In a way, I never knew my ‘real’ grandmother. When I was 3, she and my grandfather were driving home from a livestock auction on a rainy winter night when their white pickup truck was slammed into by a tractor-trailer. They both survived, but my grandmother’s injuries were serious. She moved from intensive care to a regular ward to a nursing home. When she finally did come home, she was, as my mom would say, “not the same person.” She was listless, petulant, distant. After the accident, she mostly sat still in her chair in the front room of their log cabin, beside the Franklin stove.

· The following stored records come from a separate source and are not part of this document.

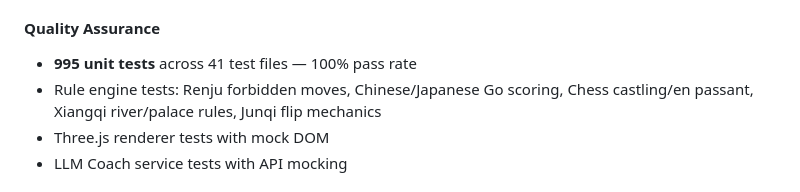
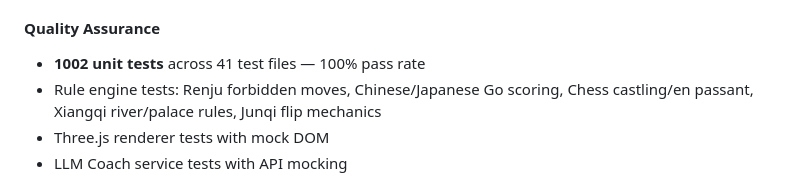
Before and after one commit to SSC-STUDIO/Multi-Board-Game-Collection, a Markdown page: README.md, the part around one of its changes. Rendered like a GitHub page.

Commit message:
docs: update README + devlog with 1002 tests milestone

```diff
--- a/README.md
+++ b/README.md
@@ -271,7 +271,7 @@ This is a multi-board game collection featuring Gomoku, Go, Chess, Xiangqi, and
 
 
 #### Quality Assurance
-- **995 unit tests** across 41 test files — 100% pass rate
+- **1002 unit tests** across 41 test files — 100% pass rate
 - Rule engine tests: Renju forbidden moves, Chinese/Japanese Go scoring, Chess castling/en passant, Xiangqi river/palace rules, Junqi flip mechanics
 - Three.js renderer tests with mock DOM
 - LLM Coach service tests with API mocking
```
Also changed, not shown: other parts of README.md (+1 -1 lines), devlog.md (+6 -0 lines).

A look through family photo albums shows the lost woman my mom was missing. Grandma in a man’s winter coat and rubber boots, carrying a rifle, heading off squirrel hunting with her sister. On vacation, waist-deep in the Chesapeake Bay. Leading my 5-year-old mom around the barnyard on the back of a Holstein calf. Her white hair tucked under a hunting cap, riding on her Saddlebred mare, Sugar. She was a Yankees fan, a backyard geneticist (chickens!), and she eloped with my grandfather–a German sailor who had jumped ship in New Orleans and made his way north–and for months didn’t tell anyone in the family that she was married, just kept bringing her beau to Sunday suppers with the family. I don’t remember a single photo of her wearing a skirt or dress – quite an accomplishment for a woman born in 1910.

Pauline was the second youngest of nine children born on a farm. The boys worked in the fields and the girls worked in the house. That’s just the way it was. She was a good country cook, and she cooked for her German sailor, too: fried chicken, chipped beef, potato salad, coleslaw, fruit cake, peach pie.

We spent a lot of time with my grandparents, especially after the accident, when we moved next door to help take care of them. I was always happy to visit– My grandparents were glad to see me, and they ate food that we didn’t have at home. There were packages of Nutter Butter cookies for my grandfather, and bags of chalky pink peppermints. There were cold slices of squirrel and rabbit refrigerated in margarine tubs, that we ate with Blue Ribbon margarine on Roman Meal bread. There was Braunschweiger and sliced genoa salami. Their dirt-floored cellar was a treasure house of canned peaches, pears, and fruit cocktail, jars of cinnamon-sugar applesauce, and big cans of Hi-C from the canning factory where they used to work.

And down behind the white Westinghouse fridge, where they kept six-pack glass returnable bottles of Coke (for Grandma) and Pepsi (for Pop-pop), was a flowered vinyl shopping bag, and two aprons – one red, one blue, hung on a hook.

Pauline Schroll tombstone, 1910-1981

I don’t like sports. I’ve never been hunting–I’ve been a vegetarian since I was fifteen. But, I, too, ran off and married my husband –another foreigner–and called my mom to tell her the news after the fact. I learned to ride before I can remember, and the feel of a horse under me is as natural as walking.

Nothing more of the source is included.